Singer, rapper, and songwriter Naomi Mercer moved to the racial and economic powder keg South Central, California for affordable housing and discovered the most precious gift of all—her creative voice—through embracing the community and culture of her new surroundings. She’s emerged a firestarter MC with a sensual melodicism, a limber flow, and playfully irreverent lyrics. Under the moniker NMercer she celebrates her newly mined creativity with a volley of releases: a self-titled debut, out 5/7/13; a dancey EP, Crossroads, out 6/18/13; and a transcendent remix album, out 8/6/2013.
“In the past I sang in cover bands, and when I tried to write my own music, I didn’t have anything to say,” she reveals. But when her new neighbors began popping by to share newly minted hip-hop beats and instrumental tracks, she began to discover a fresh and authentic-feeling vehicle for self-expression. “It was a whole new frontier for me,” she says.
NMercer has been favorably compared to Santigold, MIA, Jessie J, Missy Elliott, G-Love & Special Sauce, The Pharcyde, Ke$ha, and Gwen Stefani. Her wry sense of humor, empowering lyrics, and accessible musicality make for an infectious blend. “I express positivity through humor, but it’s not so positive that it comes off like an after school special,” she says laughing.
Her self-titled debut blends rugged hip-hop beats, mesmerizing electro-pop hooks, and lush EDM textures. Her creative collaboration with producer wunderkind Justin Lassen has yielded a sound that’s Top 40-hooky and cleverly incisive. The woozy “Like A White Girl” mixes dreamy atmospherics, sultry vocalizing, and a supple beat for a hypnotic effect. Currently, this song appears on a compilation album alongside Pitbull, 50 Cent and Snoop that was distributed to 2500 gentlemen’s clubs around the country. The ominous “Who I am” is a throw down with brazen lines like I ain’t Ke$ha, don’t call me that/ I don’t sound like a retard when I rap/& I ain’t Ashley Simpson, cuz I can sing/ & that real shit I know how to bring.
Her boldness has been hard fought. She’s taken her slice ‘em dice ‘em rhymes to the stage winning over finicky hip-hop crowds. Behind the scenes, she’s recorded her own vocals and edited her own videos. NMercer is also an accomplished musician, having cut her teeth professionally singing Etta James songs at corporate events and luxurious house parties. Her honeyed hooks and unique vocal harmonies exhibit the weight and richness of the blues’s melodic heritage.
NMercer grew up on an island called Vashon, accessible by ferry in the Puget Sound, near Seattle. She grew up listening to a refreshingly eclectic mix of music, including such artists as Alice in Chains, the Pharcyde, the Beastie Boys, Joan Osborne, the Doors, Björk, Easy E, NWA, and Too $hort.
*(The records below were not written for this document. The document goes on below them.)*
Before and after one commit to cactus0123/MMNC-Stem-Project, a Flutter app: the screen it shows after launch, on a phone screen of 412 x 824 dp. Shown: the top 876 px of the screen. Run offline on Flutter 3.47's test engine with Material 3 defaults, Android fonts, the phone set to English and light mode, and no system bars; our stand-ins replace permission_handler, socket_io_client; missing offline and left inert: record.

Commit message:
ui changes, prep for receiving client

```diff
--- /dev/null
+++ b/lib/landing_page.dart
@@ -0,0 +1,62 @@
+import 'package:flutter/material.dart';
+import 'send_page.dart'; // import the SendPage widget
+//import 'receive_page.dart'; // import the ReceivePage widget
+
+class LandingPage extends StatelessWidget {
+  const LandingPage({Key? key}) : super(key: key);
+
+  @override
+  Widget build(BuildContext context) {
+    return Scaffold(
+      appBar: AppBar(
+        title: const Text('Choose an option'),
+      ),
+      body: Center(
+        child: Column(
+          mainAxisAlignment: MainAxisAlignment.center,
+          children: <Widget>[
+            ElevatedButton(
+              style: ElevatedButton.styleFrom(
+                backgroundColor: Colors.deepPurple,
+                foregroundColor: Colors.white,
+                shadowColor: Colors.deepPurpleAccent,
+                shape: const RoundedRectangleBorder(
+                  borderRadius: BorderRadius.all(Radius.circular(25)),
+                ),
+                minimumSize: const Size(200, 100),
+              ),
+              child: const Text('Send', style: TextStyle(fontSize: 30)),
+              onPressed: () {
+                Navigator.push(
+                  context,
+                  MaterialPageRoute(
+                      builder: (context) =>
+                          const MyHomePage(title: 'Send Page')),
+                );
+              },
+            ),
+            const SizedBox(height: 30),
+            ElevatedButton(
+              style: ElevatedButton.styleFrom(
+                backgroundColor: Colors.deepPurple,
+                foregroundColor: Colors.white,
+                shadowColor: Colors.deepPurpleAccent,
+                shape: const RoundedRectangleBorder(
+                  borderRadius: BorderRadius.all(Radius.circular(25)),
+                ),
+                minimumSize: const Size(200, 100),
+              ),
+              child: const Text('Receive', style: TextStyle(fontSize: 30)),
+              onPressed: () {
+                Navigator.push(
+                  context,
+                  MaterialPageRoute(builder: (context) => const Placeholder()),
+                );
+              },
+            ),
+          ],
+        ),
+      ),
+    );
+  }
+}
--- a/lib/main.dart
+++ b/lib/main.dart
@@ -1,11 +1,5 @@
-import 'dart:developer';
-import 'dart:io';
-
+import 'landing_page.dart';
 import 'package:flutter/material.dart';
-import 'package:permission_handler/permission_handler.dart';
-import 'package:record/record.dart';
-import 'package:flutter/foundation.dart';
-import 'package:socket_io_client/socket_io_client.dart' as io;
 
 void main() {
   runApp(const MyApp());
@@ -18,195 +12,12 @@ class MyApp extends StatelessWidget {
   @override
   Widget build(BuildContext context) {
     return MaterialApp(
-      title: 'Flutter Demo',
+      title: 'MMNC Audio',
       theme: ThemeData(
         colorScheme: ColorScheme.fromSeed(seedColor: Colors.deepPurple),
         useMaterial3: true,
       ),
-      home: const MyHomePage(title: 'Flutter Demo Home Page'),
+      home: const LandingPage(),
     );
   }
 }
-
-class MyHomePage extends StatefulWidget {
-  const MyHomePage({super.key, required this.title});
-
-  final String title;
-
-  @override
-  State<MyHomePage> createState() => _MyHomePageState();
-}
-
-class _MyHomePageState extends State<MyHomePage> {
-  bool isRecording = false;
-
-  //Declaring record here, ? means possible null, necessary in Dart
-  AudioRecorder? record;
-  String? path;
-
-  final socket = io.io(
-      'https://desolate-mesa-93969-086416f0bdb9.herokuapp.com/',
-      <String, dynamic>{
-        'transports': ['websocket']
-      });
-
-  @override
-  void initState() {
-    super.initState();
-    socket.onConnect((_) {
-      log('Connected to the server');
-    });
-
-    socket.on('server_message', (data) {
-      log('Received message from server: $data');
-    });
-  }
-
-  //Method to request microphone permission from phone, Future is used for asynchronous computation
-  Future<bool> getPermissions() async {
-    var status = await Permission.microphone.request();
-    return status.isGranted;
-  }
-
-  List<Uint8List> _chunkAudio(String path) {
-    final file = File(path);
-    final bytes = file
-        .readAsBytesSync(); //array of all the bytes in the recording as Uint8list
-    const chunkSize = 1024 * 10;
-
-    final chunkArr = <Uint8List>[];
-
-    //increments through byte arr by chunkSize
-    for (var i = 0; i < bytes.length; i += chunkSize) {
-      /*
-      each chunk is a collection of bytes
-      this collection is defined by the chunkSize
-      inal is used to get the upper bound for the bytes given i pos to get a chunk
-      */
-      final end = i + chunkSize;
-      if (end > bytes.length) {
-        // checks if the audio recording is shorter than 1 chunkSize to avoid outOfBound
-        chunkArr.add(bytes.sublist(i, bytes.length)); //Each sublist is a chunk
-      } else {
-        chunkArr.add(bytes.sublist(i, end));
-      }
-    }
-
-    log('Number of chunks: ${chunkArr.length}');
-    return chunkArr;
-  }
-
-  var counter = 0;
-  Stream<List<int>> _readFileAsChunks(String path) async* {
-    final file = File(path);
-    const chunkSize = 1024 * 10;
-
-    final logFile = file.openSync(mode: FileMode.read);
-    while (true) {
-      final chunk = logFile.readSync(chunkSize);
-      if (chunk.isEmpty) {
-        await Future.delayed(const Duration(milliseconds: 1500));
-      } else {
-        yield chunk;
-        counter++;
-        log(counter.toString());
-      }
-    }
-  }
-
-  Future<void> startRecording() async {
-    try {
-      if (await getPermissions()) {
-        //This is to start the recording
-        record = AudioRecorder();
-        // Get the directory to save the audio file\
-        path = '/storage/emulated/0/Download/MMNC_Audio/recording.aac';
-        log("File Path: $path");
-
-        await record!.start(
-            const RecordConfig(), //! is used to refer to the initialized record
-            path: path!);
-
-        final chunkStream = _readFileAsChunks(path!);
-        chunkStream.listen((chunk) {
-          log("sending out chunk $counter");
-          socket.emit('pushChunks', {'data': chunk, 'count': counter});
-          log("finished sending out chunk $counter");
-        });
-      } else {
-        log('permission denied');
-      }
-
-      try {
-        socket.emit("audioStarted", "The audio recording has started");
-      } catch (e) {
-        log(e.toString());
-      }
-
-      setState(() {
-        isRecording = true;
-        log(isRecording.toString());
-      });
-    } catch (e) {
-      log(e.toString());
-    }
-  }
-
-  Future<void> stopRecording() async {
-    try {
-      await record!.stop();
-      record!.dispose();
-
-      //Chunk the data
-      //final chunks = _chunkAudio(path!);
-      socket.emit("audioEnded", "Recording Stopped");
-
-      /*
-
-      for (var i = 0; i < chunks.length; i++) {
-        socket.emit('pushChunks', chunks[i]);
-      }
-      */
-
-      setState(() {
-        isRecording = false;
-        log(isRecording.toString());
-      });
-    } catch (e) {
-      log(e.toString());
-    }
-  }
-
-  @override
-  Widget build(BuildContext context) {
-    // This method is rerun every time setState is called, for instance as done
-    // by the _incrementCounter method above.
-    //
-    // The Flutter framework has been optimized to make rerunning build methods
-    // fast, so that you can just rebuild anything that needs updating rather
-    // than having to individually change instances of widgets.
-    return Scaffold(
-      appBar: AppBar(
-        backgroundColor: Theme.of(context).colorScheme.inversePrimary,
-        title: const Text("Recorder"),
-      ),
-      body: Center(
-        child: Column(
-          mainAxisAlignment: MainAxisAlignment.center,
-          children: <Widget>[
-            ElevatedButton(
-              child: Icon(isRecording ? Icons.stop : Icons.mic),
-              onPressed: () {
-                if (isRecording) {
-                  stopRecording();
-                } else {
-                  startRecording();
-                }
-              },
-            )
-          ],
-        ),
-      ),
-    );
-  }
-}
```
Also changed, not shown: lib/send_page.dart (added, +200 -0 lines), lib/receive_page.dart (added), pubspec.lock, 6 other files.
Soon after relocating to Los Angeles, she moved to South Central for the reasonable rents. “For the first time since I moved to LA, I felt like I was part of a community,” she says. “The guys on the block were all rappers or musical in some way or another. They’d would bring by sick beats and ask me to sing hooks on them,” she says. When no one was around, NMercer started writing her own songs. “It was the first time I wrote music where I felt like I had a sound and voice. I think it came out real because I made those songs for no one but myself,” she explains.
During this period of powerful growth she wrote the anthem “Stacks.” “While I was having this shift, I was surrounded by good people with no understanding of money and a super warped sense of what’s valuable and what’s not,” she says candidly. “This song is about a lot of things not the least of which is money management. “ It’s a banger with inspiring lines like: I want a condo, yo I’m saving up for it/that’s why you never see me stopping why you never see me sit/these fools be droppin all their dollars on the wrong damn shit/’n in a minute they got nothin to say for it how did we become a generation/that can never be savin’ up something.
NMercer producer Justin Lassen has produced opera and symphonies, developed highly esteemed sound libraries, and done remixes for artists like Nine Inch Nails, Linkin Park, Apocalyptica, and Evanescence. “He’s fearless with his music,” she says. He’s so bold with risks but he also understands song structure, great hooks, and great beats.”